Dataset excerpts

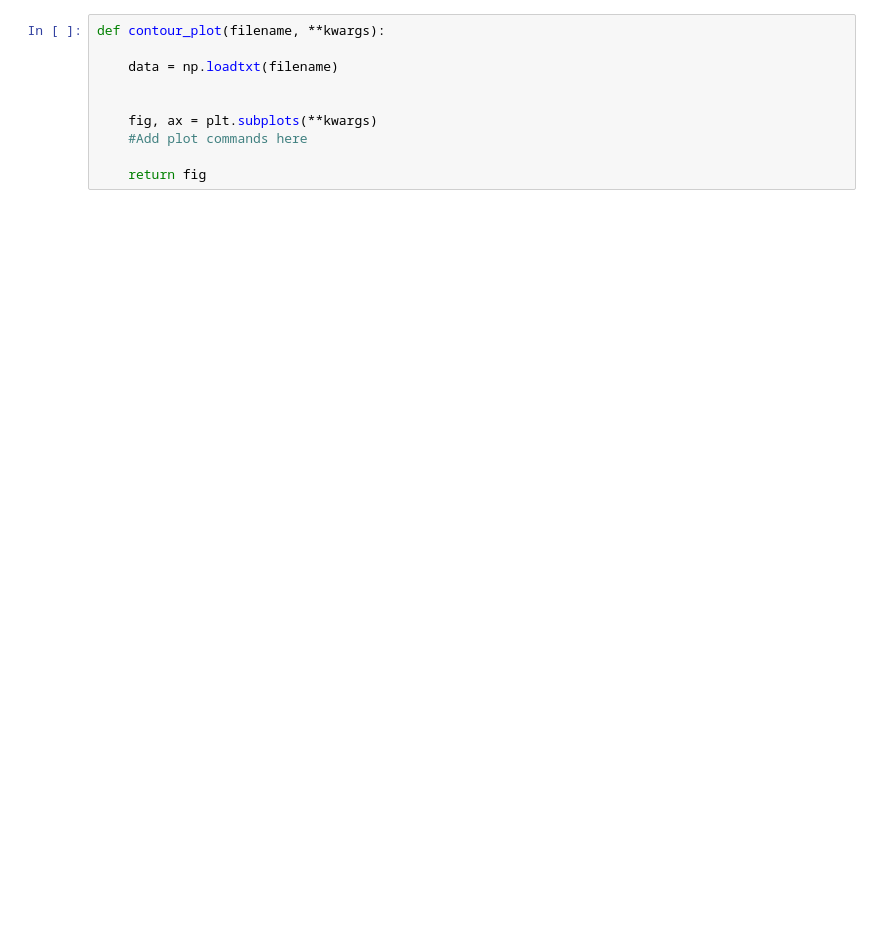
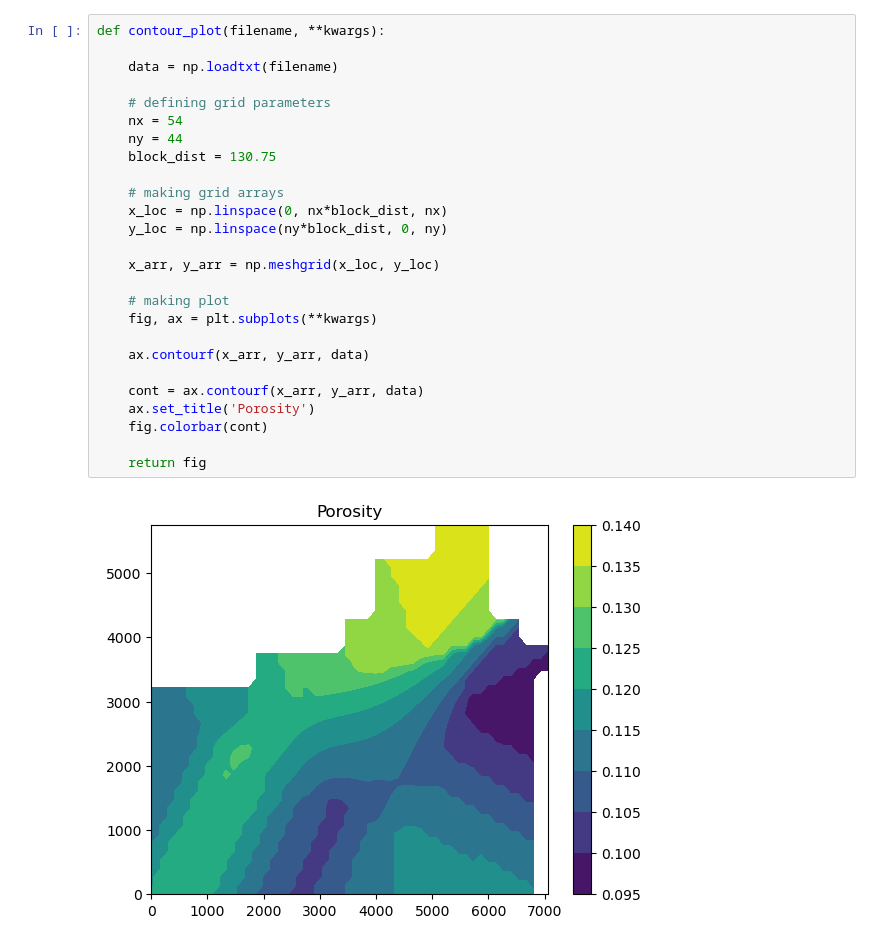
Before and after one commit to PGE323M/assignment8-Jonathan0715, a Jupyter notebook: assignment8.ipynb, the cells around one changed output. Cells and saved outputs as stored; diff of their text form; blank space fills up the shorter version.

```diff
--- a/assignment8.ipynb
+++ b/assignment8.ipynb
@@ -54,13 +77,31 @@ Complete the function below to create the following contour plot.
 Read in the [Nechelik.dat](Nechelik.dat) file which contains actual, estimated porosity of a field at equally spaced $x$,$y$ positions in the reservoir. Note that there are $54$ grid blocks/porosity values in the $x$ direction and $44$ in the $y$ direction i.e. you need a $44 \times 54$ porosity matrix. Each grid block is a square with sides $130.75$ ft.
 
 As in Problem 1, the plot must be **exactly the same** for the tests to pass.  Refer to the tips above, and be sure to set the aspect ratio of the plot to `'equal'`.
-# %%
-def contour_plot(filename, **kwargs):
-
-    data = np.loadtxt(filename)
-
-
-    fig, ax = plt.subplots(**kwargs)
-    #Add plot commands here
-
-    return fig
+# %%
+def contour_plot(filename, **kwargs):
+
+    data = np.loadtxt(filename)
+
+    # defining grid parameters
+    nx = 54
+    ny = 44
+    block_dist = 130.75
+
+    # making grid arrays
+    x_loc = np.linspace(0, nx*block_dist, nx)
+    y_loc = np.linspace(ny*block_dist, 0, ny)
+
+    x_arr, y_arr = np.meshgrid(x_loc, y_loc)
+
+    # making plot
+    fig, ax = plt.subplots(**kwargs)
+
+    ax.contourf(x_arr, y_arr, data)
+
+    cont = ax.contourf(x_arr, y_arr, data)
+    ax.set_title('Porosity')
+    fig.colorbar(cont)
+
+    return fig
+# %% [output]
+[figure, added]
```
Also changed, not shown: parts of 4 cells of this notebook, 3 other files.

> _TASK STATEMENT_:
All lines above must be repeated exactly, and the pictures must be omitted.

> _RESULT BELOW_:
Before and after one commit to PGE323M/assignment8-Jonathan0715, a Jupyter notebook: assignment8.ipynb, the cells around one changed output. Cells and saved outputs as stored; diff of their text form; blank space fills up the shorter version.

```diff
--- a/assignment8.ipynb
+++ b/assignment8.ipynb
@@ -54,13 +77,31 @@ Complete the function below to create the following contour plot.
 Read in the [Nechelik.dat](Nechelik.dat) file which contains actual, estimated porosity of a field at equally spaced $x$,$y$ positions in the reservoir. Note that there are $54$ grid blocks/porosity values in the $x$ direction and $44$ in the $y$ direction i.e. you need a $44 \times 54$ porosity matrix. Each grid block is a square with sides $130.75$ ft.
 
 As in Problem 1, the plot must be **exactly the same** for the tests to pass.  Refer to the tips above, and be sure to set the aspect ratio of the plot to `'equal'`.
-# %%
-def contour_plot(filename, **kwargs):
-
-    data = np.loadtxt(filename)
-
-
-    fig, ax = plt.subplots(**kwargs)
-    #Add plot commands here
-
-    return fig
+# %%
+def contour_plot(filename, **kwargs):
+
+    data = np.loadtxt(filename)
+
+    # defining grid parameters
+    nx = 54
+    ny = 44
+    block_dist = 130.75
+
+    # making grid arrays
+    x_loc = np.linspace(0, nx*block_dist, nx)
+    y_loc = np.linspace(ny*block_dist, 0, ny)
+
+    x_arr, y_arr = np.meshgrid(x_loc, y_loc)
+
+    # making plot
+    fig, ax = plt.subplots(**kwargs)
+
+    ax.contourf(x_arr, y_arr, data)
+
+    cont = ax.contourf(x_arr, y_arr, data)
+    ax.set_title('Porosity')
+    fig.colorbar(cont)
+
+    return fig
+# %% [output]
+[figure, added]
```
Also changed, not shown: parts of 4 cells of this notebook, 3 other files.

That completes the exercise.